Domestic abuse charity warns ‘vital opportunities are being missed’ by NHS
A charity which looks after the victims of domestic abuse has warned that “vital opportunities” to save lives are being missed because specially trained staff are not working in hospitals.
Fewer than 50 hospitals have specially trained staff designed to spot the signs of domestic abuse of patients.
Safelives is calling for more independent domestic violence advisers, known as IDVAs, to be based within the health service and believes without them too many vital opportunities are being missed to help those in need of support.
Diana Barren, the charity's chief executive, told Sky News: "We know that only one in five women will call the police so having support for women in a hospital setting and in a GP setting is really critical to make sure we intervene early for them and their children."
Domestic abuse is estimated to cost the NHS £1.76bn ever year as victims are admitted to hospital with physical and mental health problems.
In a statement the Home Office said: "Last year the Government committed increased funding of £80m to stop violence against women and girls, launching a new strategy to stop physical abuse with early intervention and prevention. A further £20m for domestic abuse services was announced in the Spring Budget.
"Independent Domestic Violence Advisers (IDVAs) play a crucial role in protecting victims across the UK. Under this Government, the number of IDVAs have more than doubled since 2010."

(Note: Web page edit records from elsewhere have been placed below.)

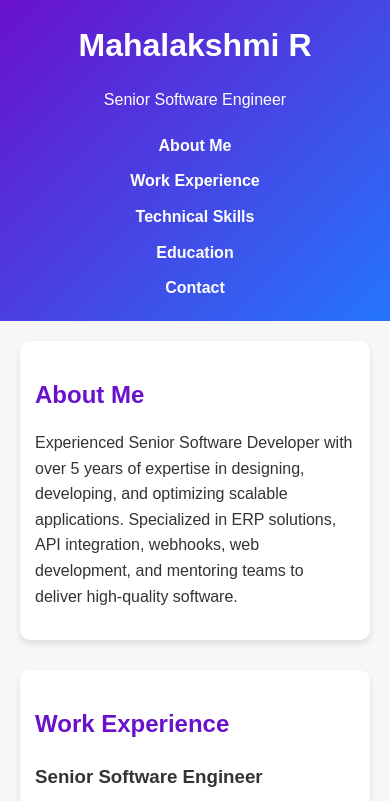
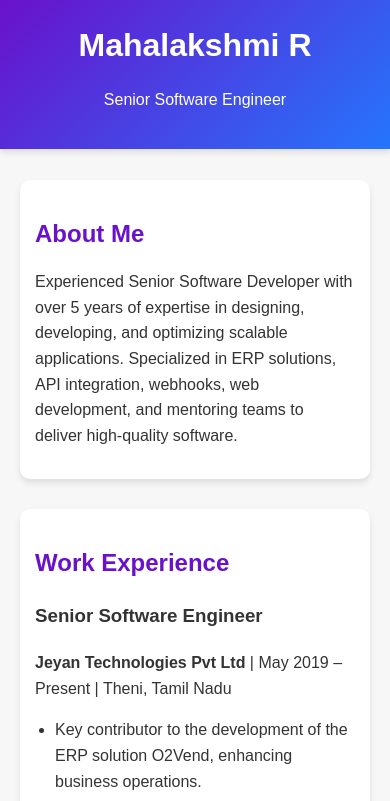
Before and after one commit to MahaSelva/My-Portfolio, a plain HTML site: page My Portfolio/wwwroot/index.html in a window 390 px wide. Shown: the top 801 px of the page. Drawn offline with Linux system fonts and the light colour scheme.

Commit message:
Fixes Fixed simple portfolio website

```diff
--- a/My Portfolio/wwwroot/index.html
+++ b/My Portfolio/wwwroot/index.html
@@ -57,13 +57,14 @@
         </section>
         <section id="contact">
             <h2>Contact</h2>
-            <p>Email: <a href="mailto:maharamarps@gmail.com">maharamarps@gmail.com</a></p>
-            <p>Phone: 8925032081</p>
+            <p>Email: <a href="mailto:maharamarps@gmail.com">maha******@gmail.com</a></p>
+            <p>Phone: 89******81</p>
             <p>Address: Maari 1st St, Allinagaram, Theni, Tamilnadu, India</p>
         </section>
+        <footer>
+            <p>© 2025 Mahalakshmi R. All Rights Reserved.</p>
+        </footer>
     </main>
-    <footer>
-        <p>© 2025 Mahalakshmi R. All Rights Reserved.</p>
-    </footer>
+
 </body>
 </html>
--- a/My Portfolio/wwwroot/style.css
+++ b/My Portfolio/wwwroot/style.css
@@ -6,6 +6,9 @@ body {
     color: #333;
     line-height: 1.6;
     background-color: #f7f7f7;
+    height: 100vh; /* Ensure the body takes the full viewport height */
+    display: flex;
+    flex-direction: column;
 }
 
 /* Header */
@@ -14,6 +17,11 @@ header {
     color: #fff;
     padding: 20px 0;
     text-align: center;
+    position: fixed; /* Fixed header */
+    top: 0;
+    width: 100%;
+    z-index: 1000; /* Ensures it stays above other elements */
+    box-shadow: 0 4px 6px rgba(0, 0, 0, 0.1); /* Optional shadow for better visibility */
 }
 
     header h1 {
@@ -51,9 +59,14 @@ nav ul {
 
 /* Main Content */
 main {
+    flex: 1; /* Allows the main section to take up the remaining height */
+    margin-top: 200px; /* Space below the fixed header */
+    overflow-y: auto; /* Enables vertical scrolling */
     padding: 20px;
+    background-color: #f7f7f7;
 }
 
+/* Sections */
 section {
     margin-bottom: 30px;
     padding: 20px;
@@ -88,6 +101,11 @@ footer {
 
 /* Mobile Responsiveness */
 @media (max-width: 768px) {
+
+    main{
+        margin-top:160px;
+    }
+
     header h1 {
         font-size: 2rem;
     }
@@ -112,4 +130,8 @@ footer {
     footer {
         font-size: 0.9rem;
     }
+
+    nav{
+        display:none;
+    }
 }
```
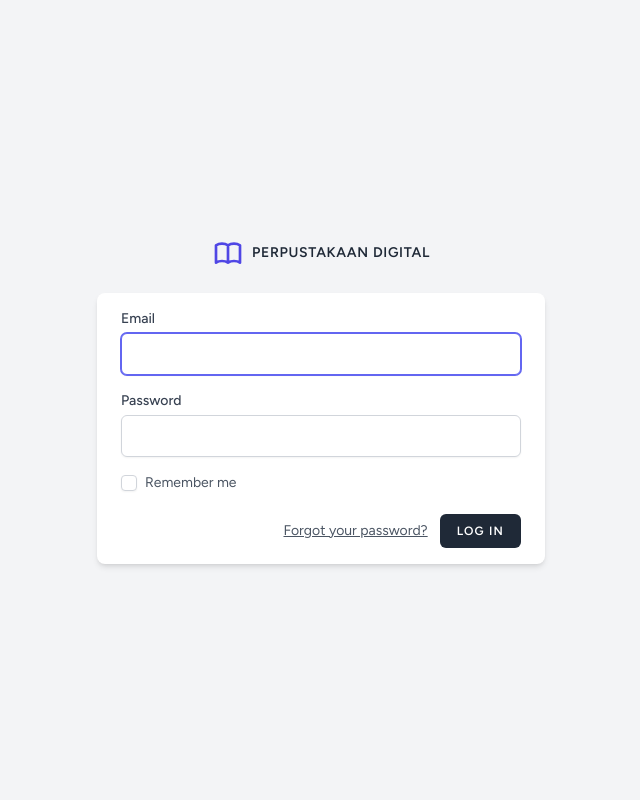
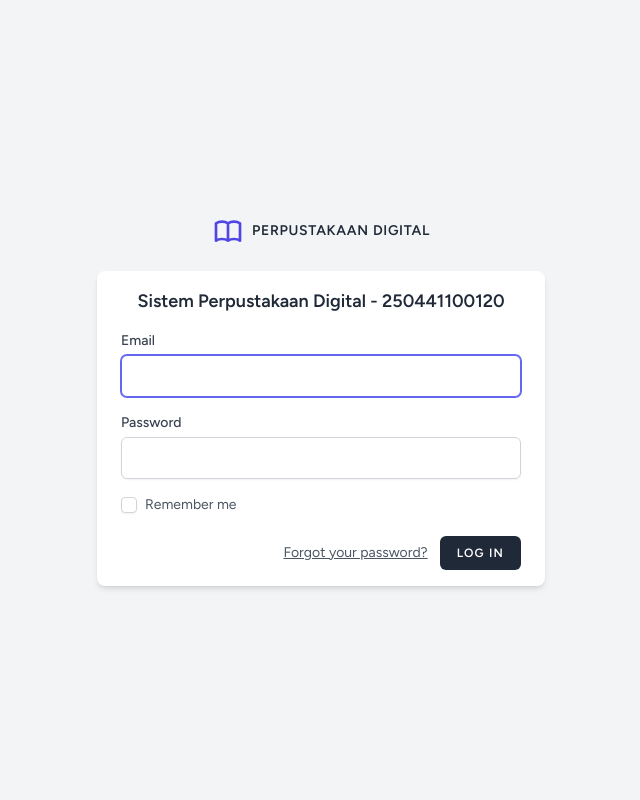
Before and after one commit to mumarfaruq6317412-eng/perpustakaan1_250441100120, a Laravel app: page /login in a window 1280 px wide. Shown: the whole page, without its empty margins (319-959 px from the left). Run offline with Laravel 12, Linux system fonts and the light colour scheme; style sheets or scripts are compiled from the project's sources.

Commit message:
Soal 5: menambah NIM pada judul halaman login

```diff
--- a/resources/views/auth/login.blade.php
+++ b/resources/views/auth/login.blade.php
@@ -1,6 +1,10 @@
 <x-guest-layout>
     <!-- Session Status -->
     <x-auth-session-status class="mb-4" :status="session('status')" />
+
+    <div class="mb-4 text-center">
+        <h1 class="text-lg font-bold text-gray-800">Sistem Perpustakaan Digital - 250441100120</h1>
+    </div>
 
     <form method="POST" action="{{ route('login') }}">
         @csrf
```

Safelives also found that over 50,000 NHS staff were dealing with domestic abuse in their personal lives.